Posted in #dystopia, drama, Playwrights Horizons, Robert O'Hara

Hopeful

cropped-theater
from cafepress.com

We often expect uplift from our theater experiences. Playwrights are not always willing to give us exactly what we want. In these dystopian times, they are responding with different messages for us to digest.

Scott Organ’s new play, The Thing With Feathers, at the Barrow Group beginning January 13th (and running through February 10th), offers up a famous quote about hope for the title of his mystery play. Expect the story to unravel in unexpected ways when an underage teen is seduced by an older man on the internet.

The unexpected happens in Mankind, a new play by Robert O’Hara (who also directs) at Playwrights Horizons from December 15th through January 18th. The world of this drama has mistreated women so badly that they no longer exist. The play stars two time Tony nominee André De Shields, along with Anson Mount, Bobby Moreno, Stephen Schnetzer, Ariel Shafir and David Ryan Smith. Playwrights Horizons commissioned O’Hara, who has won two Obie Awards–one for Bootycandy which also played at PH– and also directs his play, to create this provocative drama for the 2017-18 season.

You could say that the genesis of Rodgers and Hammerstein’s Carousel is a story about a young woman devoted to an explosive and abusive man. Michael Weller was inspired by the same Ferenc Molnár story to create Jericho, performed by The Attic Theater Company at Wild Project, from January 18th to February 10th. Weller’s version of Lilliom is set in Coney Island during the despair and hopelessness of the depression.

It often feels as if the ’60s were a more hope-filled era, this despite the assassinations that changed the landscape of hope. Malcolm X, a radical and polarizing figure, was one of the many strugglers we lost in those days. His activism is remembered in The Acting Company’s X: Or, Betty Shabazz v. The Nation, which returns after a staging in 2017, to a full off-Broadway run from January 14th to February 18th to the Theatre at St. Clement’s. Marcus Gardley’s play, starring Obie-winner Roslyn Ruff, will be performed to coincide with Black History Month.

 

Advertisements
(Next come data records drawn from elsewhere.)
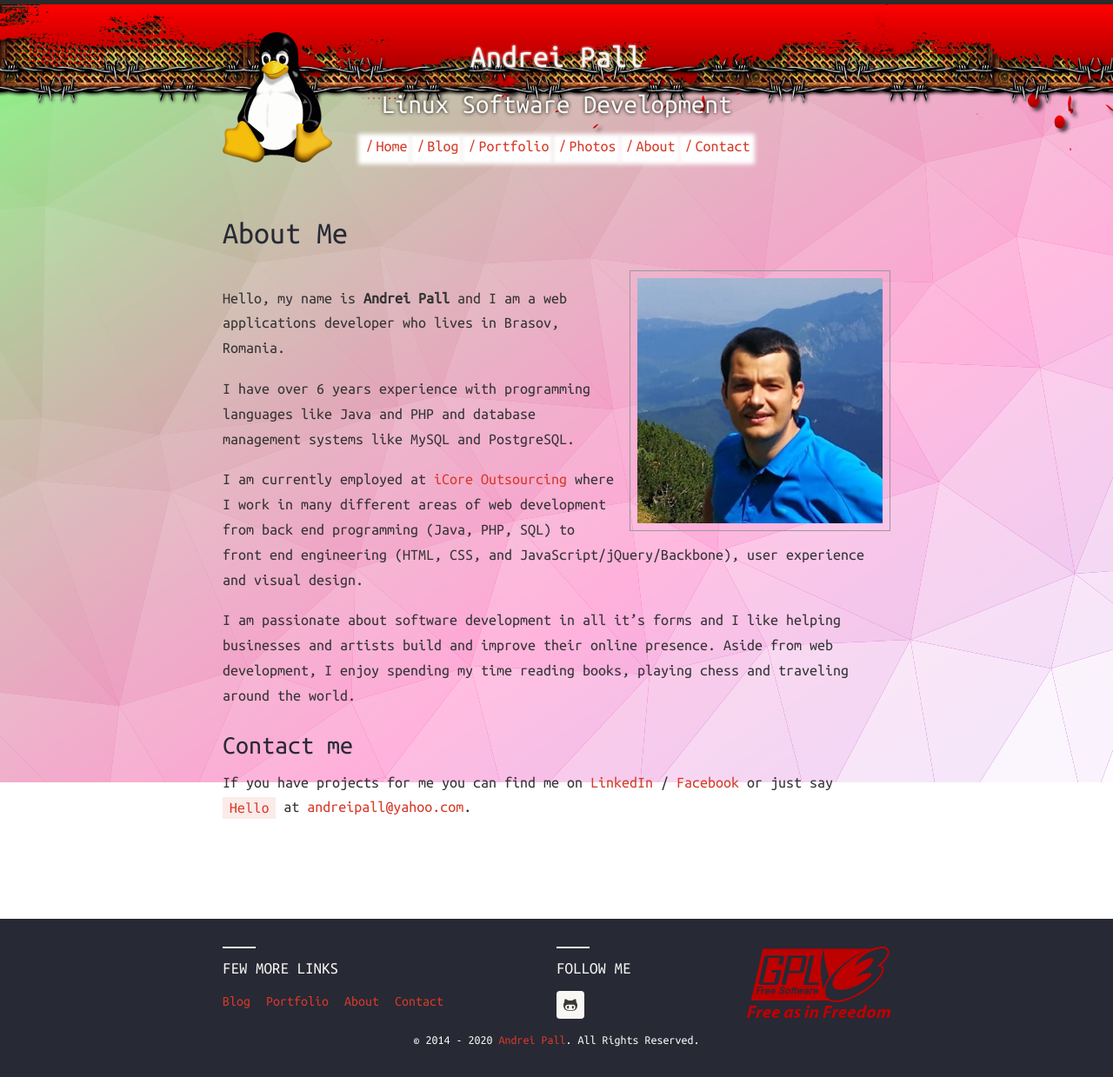
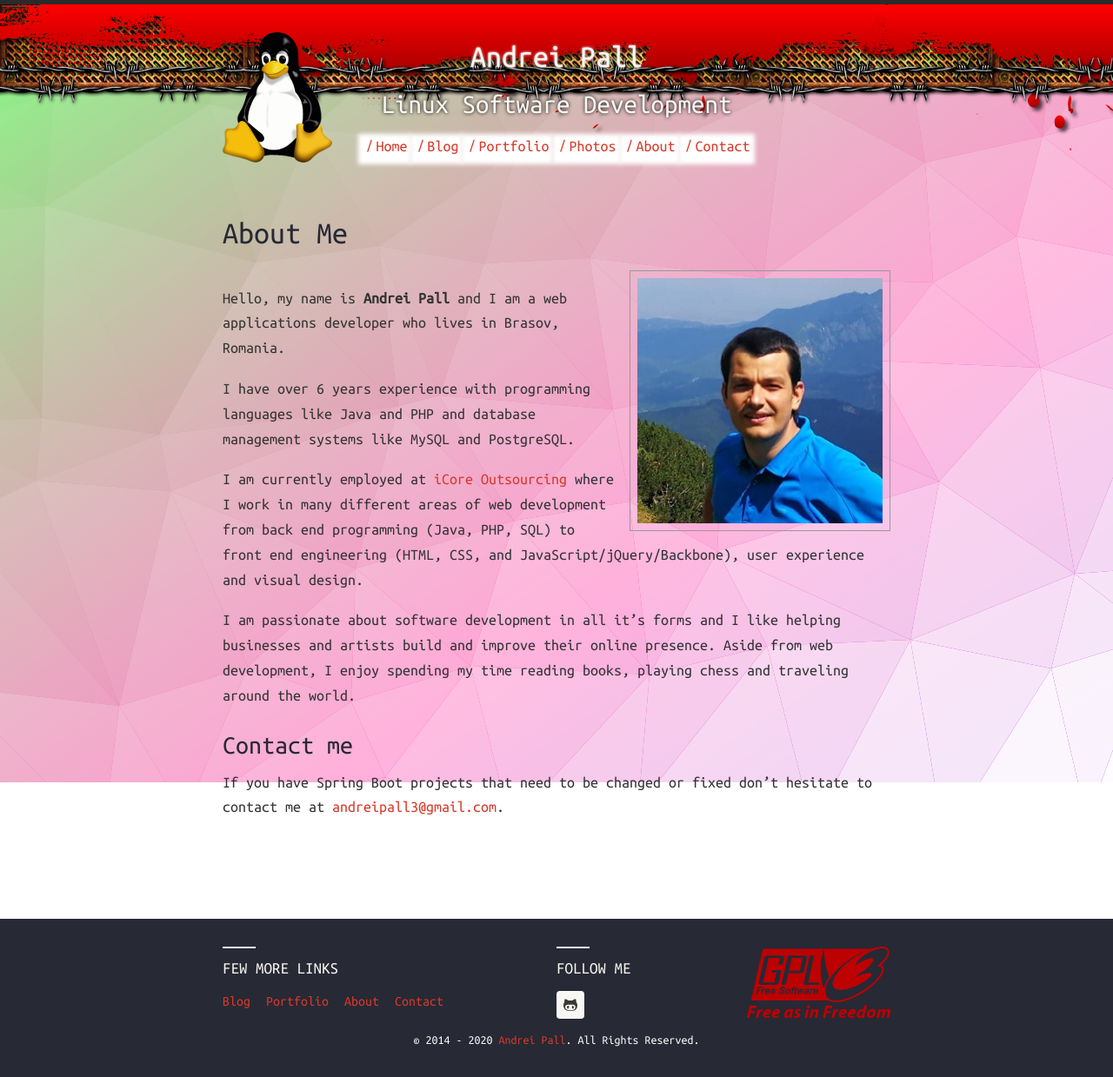
Before and after one commit to andreipall/andreipall.github.io, a Jekyll site: the page built from about.md, in a window 1280 px wide. Shown: the whole page at 87% size. Built offline with Jekyll 4.4.1, drawn with Linux system fonts in a browser that asks for light colours; comment, search, counter and statistics services are not loaded.

Commit message:
Update about.md

```diff
--- a/about.md
+++ b/about.md
@@ -15,7 +15,4 @@ I am passionate about software development in all it’s forms and I like helpin
 
 ### Contact me
 
-If you have projects for me you can find me on [LinkedIn][linkedin] / [Facebook][facebook] or just say `Hello` at <a href="mailto:andreipall@yahoo.com">andreipall@yahoo.com</a>.
-
-[linkedin]: https://www.linkedin.com/pub/pall-andrei/38/37b/232
-[facebook]: https://www.facebook.com/andreipall
+If you have Spring Boot projects that need to be changed or fixed don't hesitate to contact me at <a href="mailto:andreipall3@gmail.com">andreipall3@gmail.com</a>.
```
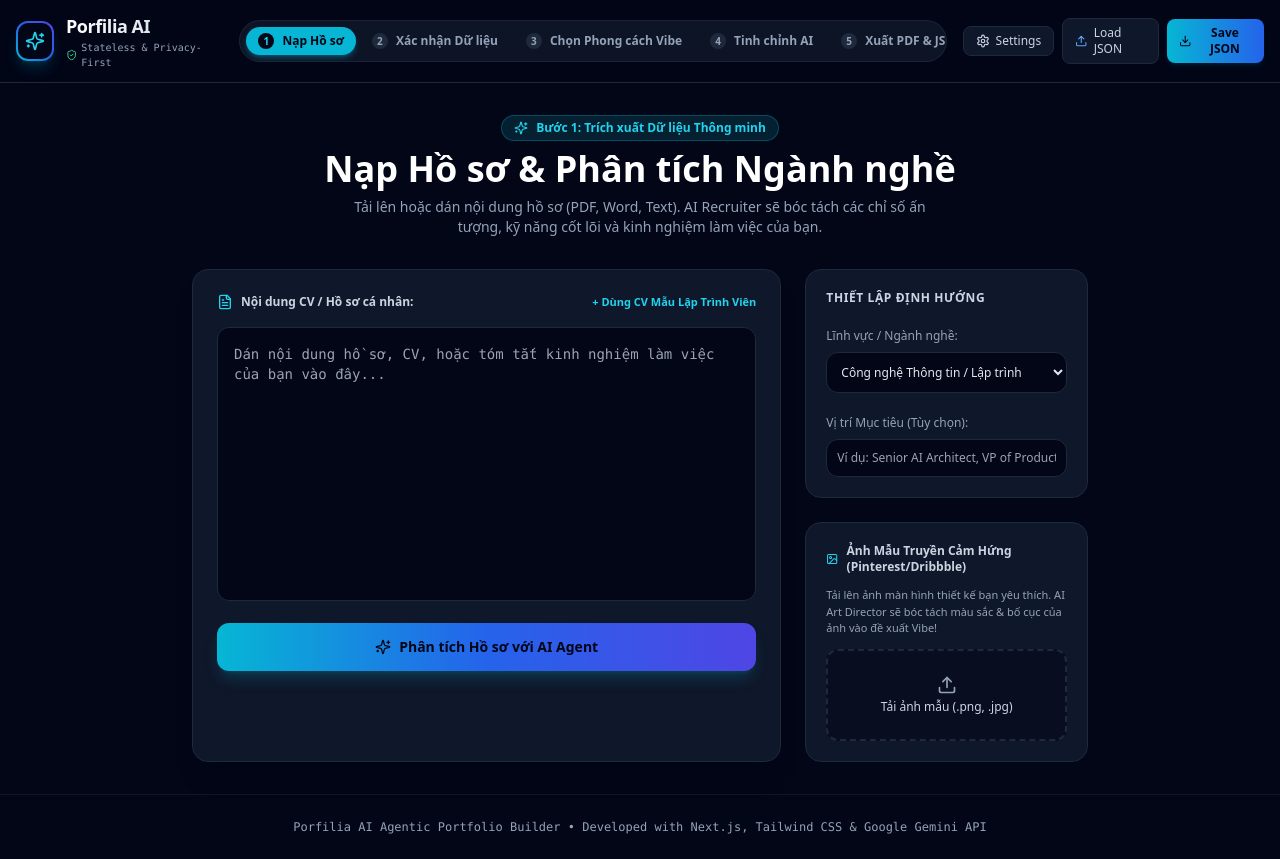
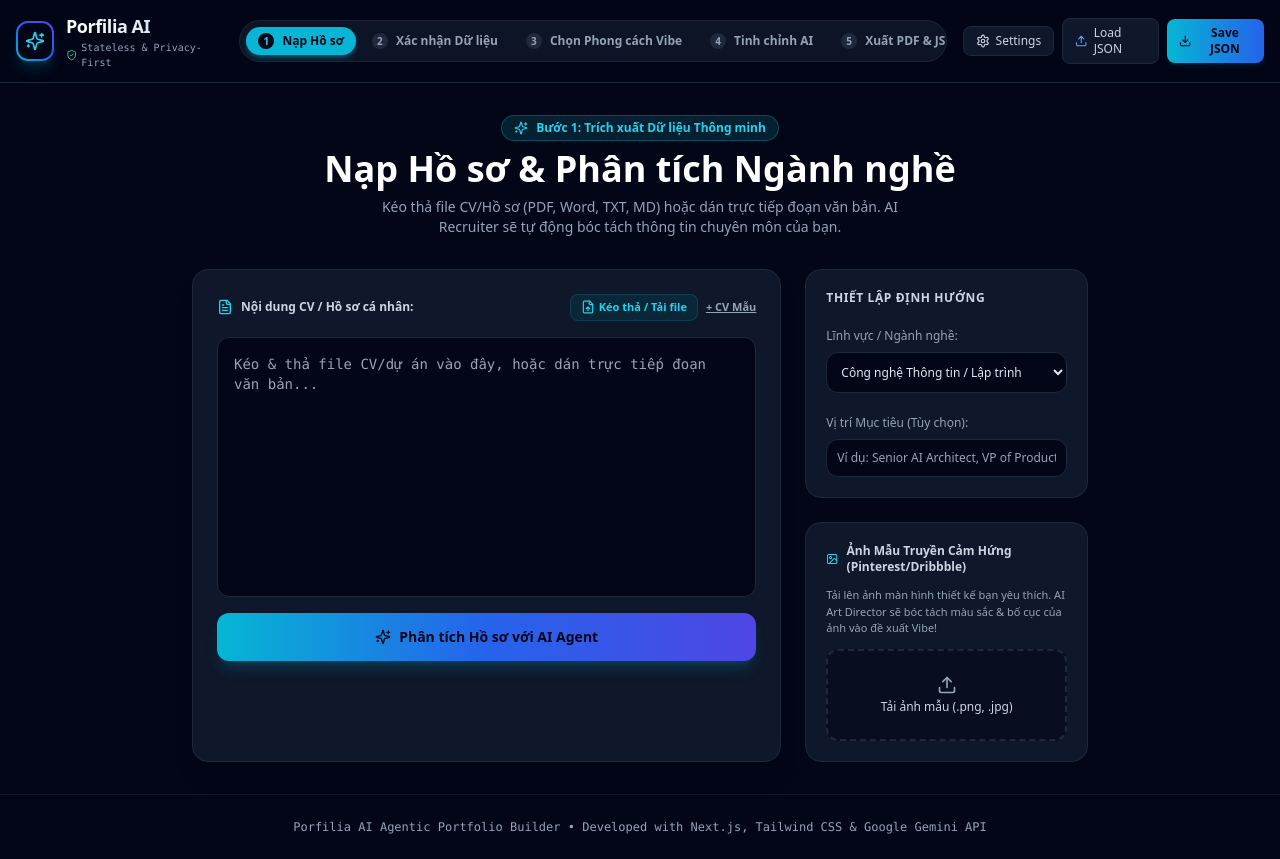
Before and after one commit to thanhvoitbacore-cloud/Porfilia, a Next.js app: page / in a window 1280 px wide. Built offline with nearby package versions, Linux system fonts and the light colour scheme; a web font is replaced by a local one.

Commit message:
feat_drag_drop_file_ingestion

```diff
--- a/src/components/steps/StepDocumentIngestion.tsx
+++ b/src/components/steps/StepDocumentIngestion.tsx
@@ -3,7 +3,7 @@
 import React, { useState } from 'react';
 import {
   FileText, Upload, Sparkles, Image as ImageIcon,
-  ArrowRight, CheckCircle2, AlertCircle, Loader2
+  ArrowRight, CheckCircle2, AlertCircle, Loader2, FileUp
 } from 'lucide-react';
 import { PortfolioData } from '@/types/portfolio';
 
@@ -26,6 +26,8 @@ export const StepDocumentIngestion: React.FC<StepDocumentIngestionProps> = ({
   const [referenceImage, setReferenceImage] = useState<string | undefined>(undefined);
   const [isScanning, setIsScanning] = useState(false);
   const [errorMsg, setErrorMsg] = useState<string | null>(null);
+  const [isDraggingFile, setIsDraggingFile] = useState(false);
+  const [uploadedFileName, setUploadedFileName] = useState<string | null>(null);
 
   const sampleCVText = `Nguyen Van A - Senior Full Stack & AI Engineer
 Email: nguyenvana@example.com | Phone: 0987654321 | Location: Ho Chi Minh City, Vietnam
@@ -56,6 +58,52 @@ KỸ NĂNG:
 HỌC VẤN:
 Cử nhân Khoa học Máy tính - Đại học Bách Khoa (2015 - 2019) - Tốt nghiệp loại Giỏi`;
 
+  const processFile = async (file: File) => {
+    setUploadedFileName(file.name);
+    setErrorMsg(null);
+
+    try {
+      if (file.name.endsWith('.txt') || file.name.endsWith('.md')) {
+        const text = await file.text();
+        setRawText(text);
+      } else {
+        // Fallback for docx/pdf or other files: read as text or text extract
+        const reader = new FileReader();
+        reader.onload = (e) => {
+          const content = e.target?.result as string;
+          setRawText(content || `File: ${file.name}\nNội dung hồ sơ cá nhân và dự án...`);
+        };
+        reader.readAsText(file);
+      }
+    } catch (err) {
+      setErrorMsg('Không thể đọc file. Vui lòng dán văn bản trực tiếp.');
+    }
+  };
+
+  const handleDocumentFileSelect = (e: React.ChangeEvent<HTMLInputElement>) => {
+    if (e.target.files && e.target.files[0]) {
+      processFile(e.target.files[0]);
+    }
+  };
+
+  const handleDragOver = (e: React.DragEvent) => {
+    e.preventDefault();
+    setIsDraggingFile(true);
+  };
+
+  const handleDragLeave = (e: React.DragEvent) => {
+    e.preventDefault();
+    setIsDraggingFile(false);
+  };
+
+  const handleDrop = (e: React.DragEvent) => {
+    e.preventDefault();
+    setIsDraggingFile(false);
+    if (e.dataTransfer.files && e.dataTransfer.files[0]) {
+      processFile(e.dataTransfer.files[0]);
+    }
+  };
+
   const handleImageUpload = (e: React.ChangeEvent<HTMLInputElement>) => {
     if (e.target.files && e.target.files[0]) {
       const file = e.target.files[0];
@@ -69,7 +117,7 @@ Cử nhân Khoa học Máy tính - Đại học Bách Khoa (2015 - 2019) - Tốt
 
   const handleAnalyze = async () => {
     if (!rawText || rawText.trim().length === 0) {
-      setErrorMsg('Vui lòng nhập hoặc dán nội dung hồ sơ/CV của bạn.');
+      setErrorMsg('Vui lòng nhập, dán hoặc kéo thả file hồ sơ/CV của bạn vào đây.');
       return;
     }
 
@@ -104,33 +152,82 @@ Cử nhân Khoa học Máy tính - Đại học Bách Khoa (2015 - 2019) - Tốt
           Nạp Hồ sơ & Phân tích Ngành nghề
         </h1>
         <p className="text-slate-400 text-sm max-w-xl mx-auto">
-          Tải lên hoặc dán nội dung hồ sơ (PDF, Word, Text). AI Recruiter sẽ bóc tách các chỉ số ấn tượng, kỹ năng cốt lõi và kinh nghiệm làm việc của bạn.
+          Kéo thả file CV/Hồ sơ (PDF, Word, TXT, MD) hoặc dán trực tiếp đoạn văn bản. AI Recruiter sẽ tự động bóc tách thông tin chuyên môn của bạn.
         </p>
       </div>
 
       <div className="grid grid-cols-1 md:grid-cols-3 gap-6">
 
-        <div className="md:col-span-2 space-y-4 bg-slate-900 border border-slate-800 rounded-2xl p-6 shadow-xl">
-          <div className="flex items-center justify-between">
+        {/* Drag & Drop File Zone + Text Area */}
+        <div className="md:col-span-2 space-y-4 bg-slate-900 border border-slate-800 rounded-2xl p-6 shadow-xl relative">
+
+          <div className="flex flex-wrap items-center justify-between gap-2">
             <label className="text-xs font-bold text-slate-300 flex items-center gap-2">
               <FileText className="w-4 h-4 text-cyan-400" />
               <span>Nội dung CV / Hồ sơ cá nhân:</span>
             </label>
+
+            <div className="flex items-center gap-2">
+              <label className="text-[11px] font-semibold text-cyan-400 hover:text-cyan-300 cursor-pointer flex items-center gap-1 bg-cyan-950/60 border border-cyan-900/60 px-2.5 py-1 rounded-lg transition-all">
+                <FileUp className="w-3.5 h-3.5" />
+                <span>Kéo thả / Tải file</span>
+                <input
+                  type="file"
+                  accept=".pdf,.docx,.doc,.txt,.md"
+                  onChange={handleDocumentFileSelect}
+                  className="hidden"
+                />
+              </label>
+
               <button
-              onClick={() => setRawText(sampleCVText)}
-              className="text-[11px] font-semibold text-cyan-400 hover:underline"
+                onClick={() => {
+                  setRawText(sampleCVText);
+                  setUploadedFileName('CV_Sample.txt');
+                }}
+                className="text-[11px] font-semibold text-slate-400 hover:text-white underline"
               >
-              + Dùng CV Mẫu Lập Trình Viên
+                + CV Mẫu
               </button>
             </div>
+          </div>
+
+          {/* Interactive Drag & Drop Box */}
+          <div
+            onDragOver={handleDragOver}
+            onDragLeave={handleDragLeave}
+            onDrop={handleDrop}
+            className={`relative rounded-xl transition-all duration-200 ${
+              isDraggingFile
+                ? 'border-2 border-dashed border-cyan-400 bg-cyan-950/40 ring-4 ring-cyan-500/20'
+                : 'border border-slate-800 bg-slate-950'
+            }`}
+          >
+            {isDraggingFile && (
+              <div className="absolute inset-0 z-20 bg-slate-950/90 rounded-xl flex flex-col items-center justify-center p-6 text-center text-cyan-400 space-y-2 border-2 border-dashed border-cyan-400">
+                <Upload className="w-10 h-10 animate-bounce text-cyan-400" />
+                <div className="font-extrabold text-sm">Thả file CV / Hồ sơ vào đây ngay</div>
+                <div className="text-xs text-slate-400">Hỗ trợ các định dạng .pdf, .docx, .txt, .md</div>
+              </div>
+            )}
+
+            {uploadedFileName && (
+              <div className="px-4 py-2 bg-slate-900 border-b border-slate-800 flex items-center justify-between text-xs text-cyan-300">
+                <span className="font-mono flex items-center gap-1.5">
+                  <FileText className="w-3.5 h-3.5 text-cyan-400" />
+                  <span>File đã nạp: <strong>{uploadedFileName}</strong></span>
+                </span>
+                <button onClick={() => setUploadedFileName(null)} className="text-slate-400 hover:text-white">✕</button>
+              </div>
+            )}
 
             <textarea
-            rows={12}
+              rows={11}
               value={rawText}
               onChange={(e) => setRawText(e.target.value)}
-            placeholder="Dán nội dung hồ sơ, CV, hoặc tóm tắt kinh nghiệm làm việc của bạn vào đây..."
-            className="w-full bg-slate-950 border border-slate-800 rounded-xl p-4 text-xs md:text-sm text-slate-200 focus:outline-none focus:border-cyan-500 font-mono leading-relaxed resize-none"
+              placeholder="Kéo & thả file CV/dự án vào đây, hoặc dán trực tiếp đoạn văn bản..."
+              className="w-full bg-transparent p-4 text-xs md:text-sm text-slate-200 focus:outline-none font-mono leading-relaxed resize-none"
             />
+          </div>
 
           {errorMsg && (
             <div className="p-3 bg-red-950/50 border border-red-800 rounded-xl flex items-center gap-2 text-xs text-red-300">
@@ -159,7 +256,6 @@ Cử nhân Khoa học Máy tính - Đại học Bách Khoa (2015 - 2019) - Tốt
         </div>
 
         <div className="space-y-6">
-
           <div className="bg-slate-900 border border-slate-800 rounded-2xl p-5 space-y-4">
             <h3 className="text-xs font-bold text-slate-300 uppercase tracking-wider">
               Thiết lập Định hướng
```
Lines whose indentation alone changed are shown as unchanged.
Author:

For an opinionated woman such as I, blogging is an excellent outlet. This is one of many fori that I use to bloviate. Enjoy! Comment on my commentary.